### PROBLEM TO SOLVE
Would you please copy each line of the listing that mentions "color"?

### DATA PROVIDED
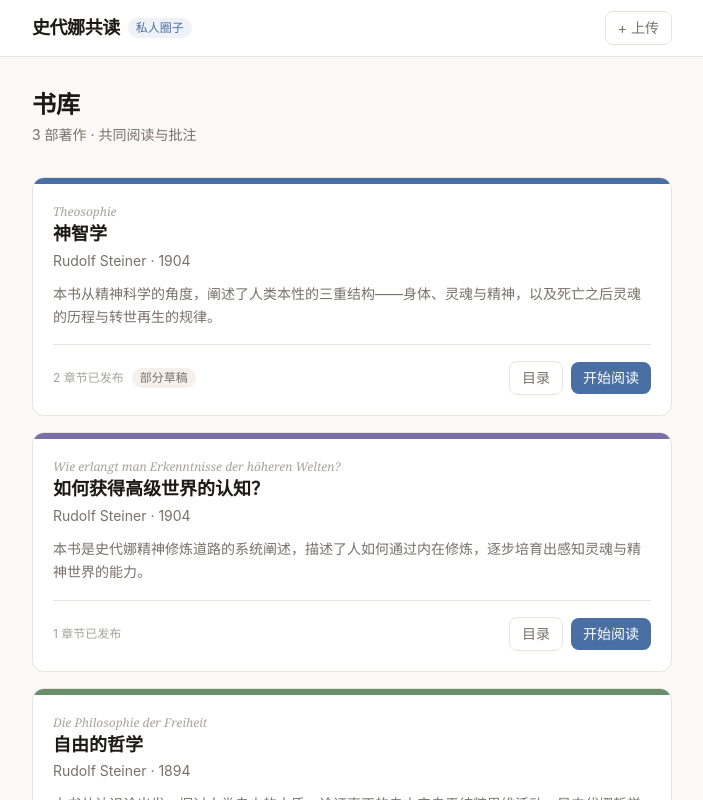
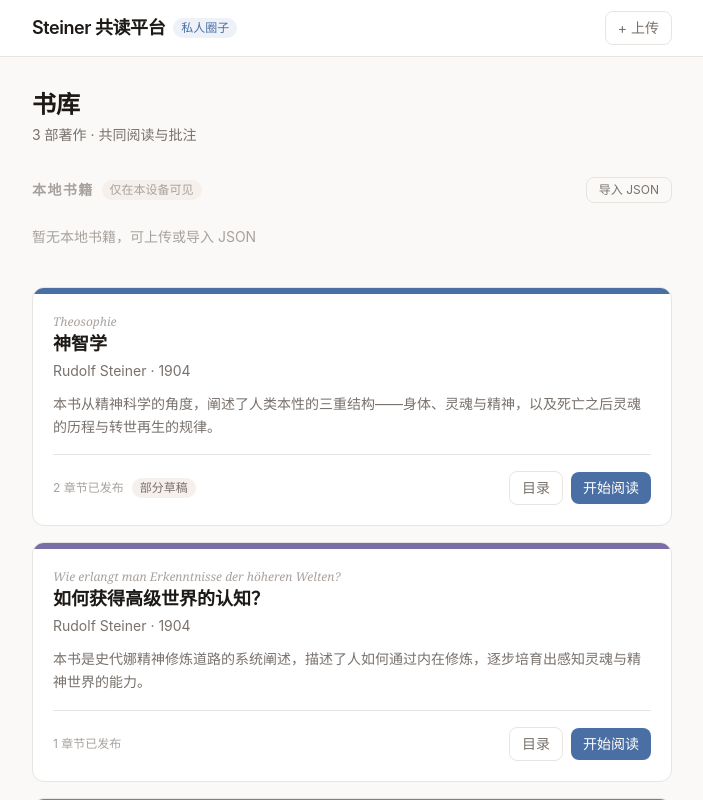
Before and after one commit to fwangdt-gif/steiner-reader, a Next.js app: page / in a window 1280 px wide. Shown: the top 800 px of the page, without its empty margins (288-991 px from the left). Built offline with nearby package versions, Linux system fonts and the light colour scheme.

Commit message:
update homepage title

```diff
--- a/app/LocalBooks.tsx
+++ b/app/LocalBooks.tsx
@@ -1,8 +1,8 @@
 'use client'
 
-import { useEffect, useState } from 'react'
+import { useEffect, useRef, useState } from 'react'
 import Link from 'next/link'
-import { getLocalBooks } from '@/lib/local-books'
+import { getLocalBooks, saveLocalBook } from '@/lib/local-books'
 import type { Book } from '@/lib/data'
 
 function exportBook(book: Book) {
@@ -18,15 +18,48 @@ function exportBook(book: Book) {
 
 export default function LocalBooks() {
   const [books, setBooks] = useState<Book[]>([])
+  const fileInputRef = useRef<HTMLInputElement>(null)
+
+  const handleImport = (e: React.ChangeEvent<HTMLInputElement>) => {
+    const file = e.target.files?.[0]
+    if (!file) return
+    const reader = new FileReader()
+    reader.onload = (ev) => {
+      try {
+        const data = JSON.parse(ev.target?.result as string)
+        // 支持单本书（对象）或多本书（数组）
+        const items: Book[] = Array.isArray(data) ? data : [data]
+        for (const item of items) {
+          if (!item.id || !item.titleZh || !Array.isArray(item.chapters)) {
+            alert('JSON 格式有误：缺少 id、titleZh 或 chapters 字段')
+            return
+          }
+          saveLocalBook(item)
+        }
+        setBooks(getLocalBooks())
+      } catch {
+        alert('文件解析失败，请确认是有效的 JSON 文件')
+      } finally {
+        // 重置 input，允许重复导入同一文件
+        if (fileInputRef.current) fileInputRef.current.value = ''
+      }
+    }
+    reader.readAsText(file)
+  }
 
   useEffect(() => {
     setBooks(getLocalBooks())
   }, [])
 
-  if (books.length === 0) return null
-
   return (
     <div className="mb-8">
+      <input
+        ref={fileInputRef}
+        type="file"
+        accept=".json"
+        className="hidden"
+        onChange={handleImport}
+      />
       <div className="flex items-center gap-2 mb-4">
         <h2 className="text-sm font-semibold uppercase tracking-widest" style={{ color: 'var(--text-muted)' }}>
           本地书籍
@@ -37,9 +70,21 @@ export default function LocalBooks() {
         >
           仅在本设备可见
         </span>
+        <button
+          onClick={() => fileInputRef.current?.click()}
+          className="ml-auto text-xs px-3 py-1 rounded-lg border"
+          style={{ borderColor: 'var(--border)', color: 'var(--text-secondary)' }}
+        >
+          导入 JSON
+        </button>
       </div>
 
       <div className="flex flex-col gap-4">
+        {books.length === 0 && (
+          <p className="text-sm py-2" style={{ color: 'var(--text-muted)' }}>
+            暂无本地书籍，可上传或导入 JSON
+          </p>
+        )}
         {books.map((book) => (
           <div
             key={book.id}
--- a/app/page.tsx
+++ b/app/page.tsx
@@ -13,7 +13,7 @@ export default function LibraryPage() {
       >
         <div className="max-w-2xl mx-auto px-4 h-14 flex items-center justify-between">
           <div className="flex items-center gap-2">
-            <span className="text-lg font-semibold tracking-tight">史代娜共读</span>
+            <span className="text-lg font-semibold tracking-tight">Steiner 共读平台</span>
             <span
               className="text-xs px-2 py-0.5 rounded-full"
               style={{ backgroundColor: 'var(--accent-light)', color: 'var(--accent)' }}
```
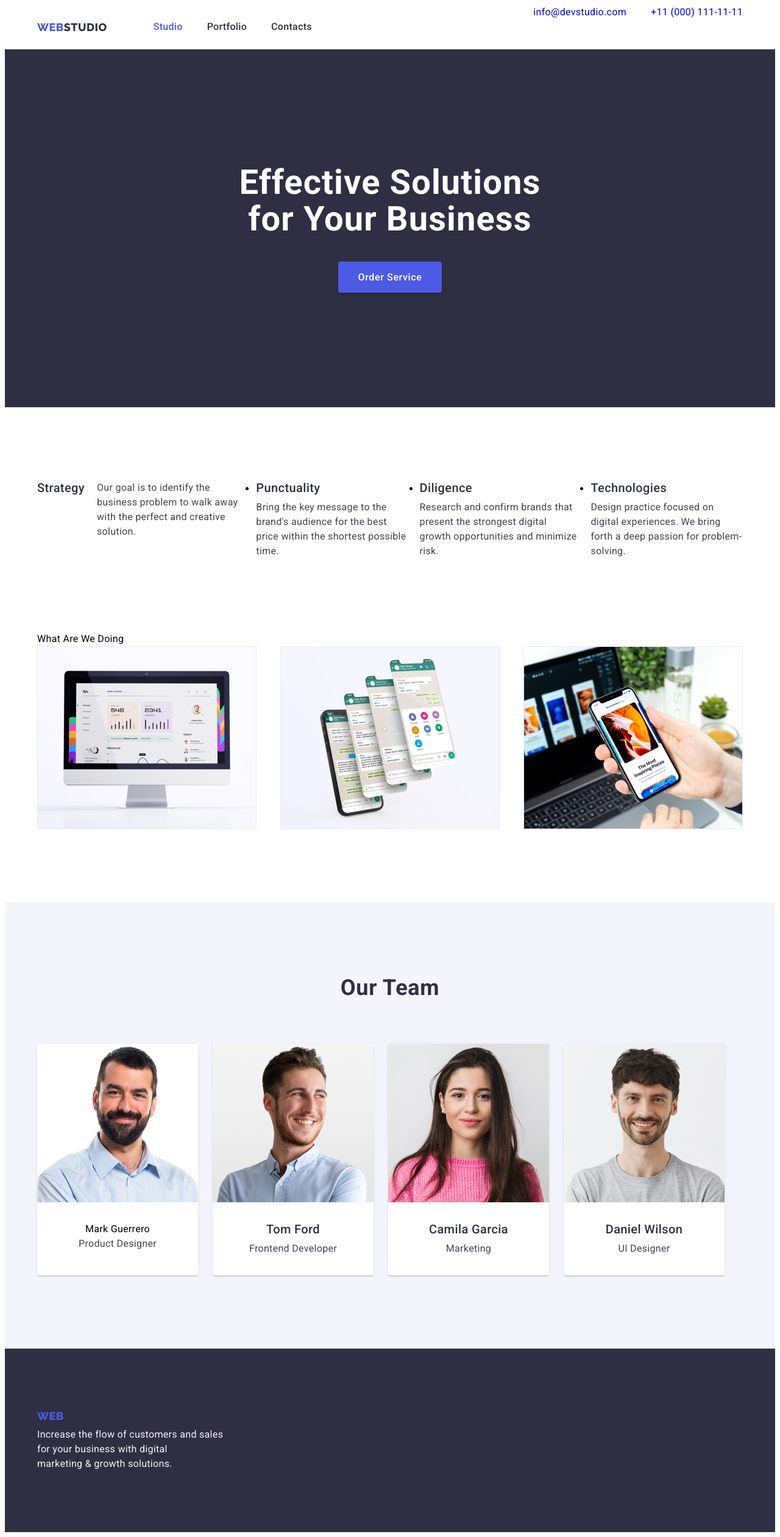
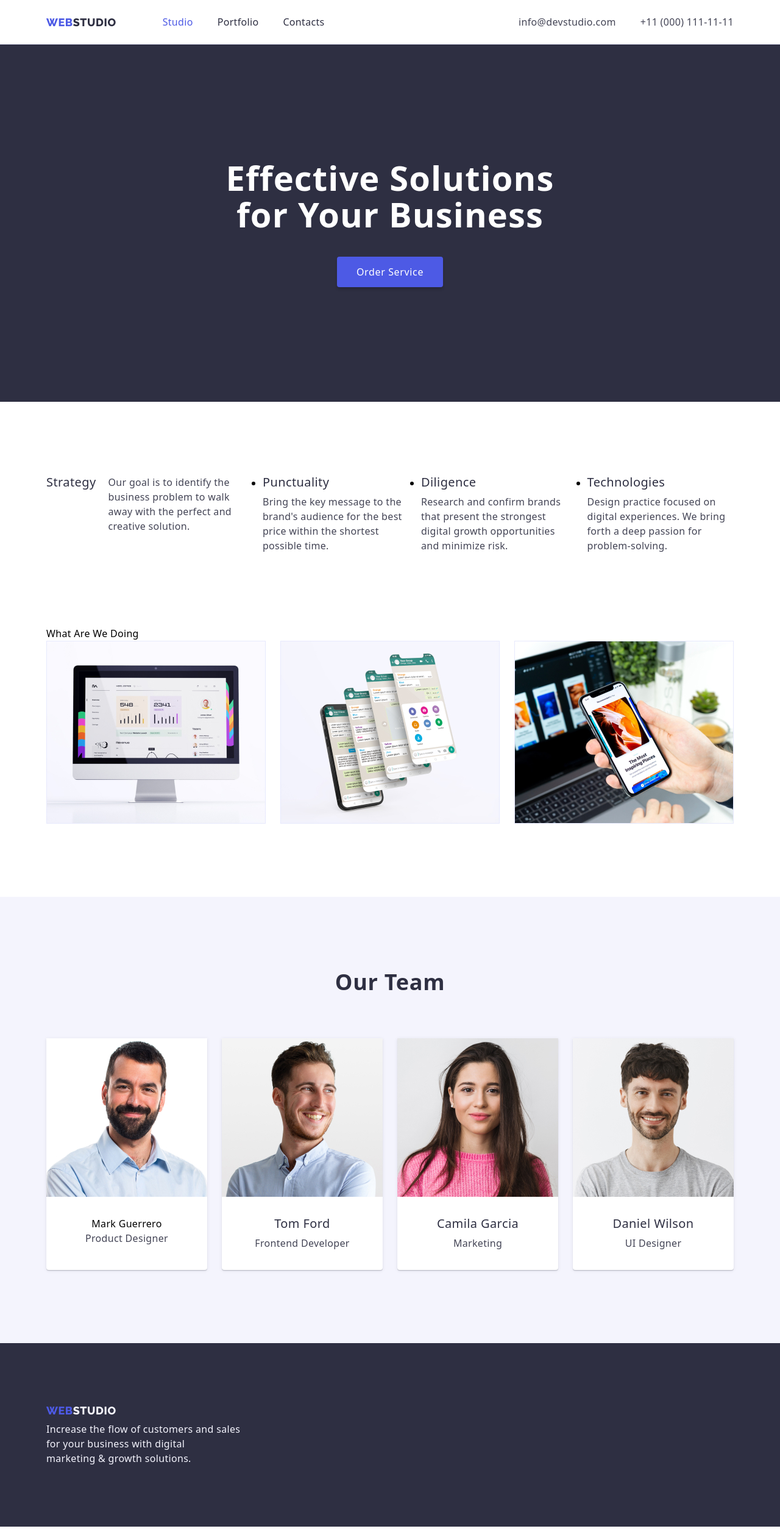
Before and after one commit to kareninacarado/goit-markup-hw-03, a plain HTML site: page index.html in a window 1280 px wide. Shown: the whole page at 61% size. Drawn offline with nearby package versions, Linux system fonts and the light colour scheme.

Commit message:
Homework 3 finalizing

```diff
--- a/css/styles.css
+++ b/css/styles.css
@@ -60,6 +60,10 @@ ul {
     color: var(--navyblue);
 }
 
+.studio-logo2 {
+    color: var(--cloudcolor);
+}
+
 .studio-footer {
     color: var(--cloudcolor);
 }
@@ -89,14 +93,14 @@ ul {
     justify-content: space-between;
 }
 
-.header-address-link {
+.header-contacts-link {
     color: var(--slatecolor);
     padding: 24px 0;
     display: block;
 }
 
-.header-address-link:hover,
-.header-address-link:focus {
+.header-contacts-link:hover,
+.header-contacts-link:focus {
     color: var(--oceancolor);
 }
 
--- a/index.html
+++ b/index.html
@@ -1,21 +1,23 @@
 <!DOCTYPE html>
 <html lang="en">
-<head>
+<link>
     <meta charset="UTF-8">
     <meta name="viewport" content="width=device-width, initial-scale=1.0">
     <title>Homework 3</title>
         <!--CSS-->
-    <link rel="stylesheet" href="./css/styles.css"></link>
+    <link rel="stylesheet" href="./css/styles.css"/>
+    <link rel="stylesheet" href="https://cdnjs.cloudflare.com/ajax/libs/modern-normalize/2.0.0/modern-normalize.min.css"/>
 </head>
 <body>
     <!-- header part-->
     <header class="header">
         <div class="container header-container">
-     <!-- Navigation Bar -->
+     <!-- navigation part -->
         <nav class="header-navigation">
             <a class="header-logo links" href="./index.html" class="link-logo">
                 <span class="web-logo">WEB</span><span class="studio-logo">STUDIO</span>
             </a>
+
         <ul class="header-list lists">
             <li class="header-item">
                 <a class="header-link links current" href="./index.html">Studio</a>
@@ -28,6 +30,7 @@
             </li>
         </ul>
     </nav>
+
         <ul class="header-contact lists">
             <li>
                 <a class="header-contacts-link links" href="mailto:info@devstudio.com">info@devstudio.com</a>
@@ -43,8 +46,8 @@
         <!--section 1-->
         <section class="hero-section">
             <div class="container hero-container">
-            <h1 class="hero-title">Effective Solutions <br>for Your Business</h1>
-            <button class="hero-button button" type="button">Order Service</button>
+                <h1 class="hero-title">Effective Solutions <br>for Your Business</h1>
+                <button class="hero-button button" type="button">Order Service</button>
             </div>
         </section>
 
@@ -148,7 +151,7 @@
         <footer class="footer-section">
             <div class="container footer-container">
             <a class="header-logo links" href="./index.html">
-                <span class="web-logo">WEB</span><span class="studio-logo">STUDIO</span>
+                <span class="web-logo">WEB</span><span class="studio-logo2">STUDIO</span>
             </a>
             <div class="footer-text">
             <p class="footer-bottom-text bottom-text">
```
Also changed, not shown: portfolio.html (+7 -5 lines).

### OUTPUT FOR THIS EXERCISE
         <h2 className="text-sm font-semibold uppercase tracking-widest" style={{ color: 'var(--text-muted)' }}>
+          style={{ borderColor: 'var(--border)', color: 'var(--text-secondary)' }}
+          <p className="text-sm py-2" style={{ color: 'var(--text-muted)' }}>
               style={{ backgroundColor: 'var(--accent-light)', color: 'var(--accent)' }}
     color: var(--navyblue);
+    color: var(--cloudcolor);
     color: var(--cloudcolor);
     color: var(--slatecolor);
     color: var(--oceancolor);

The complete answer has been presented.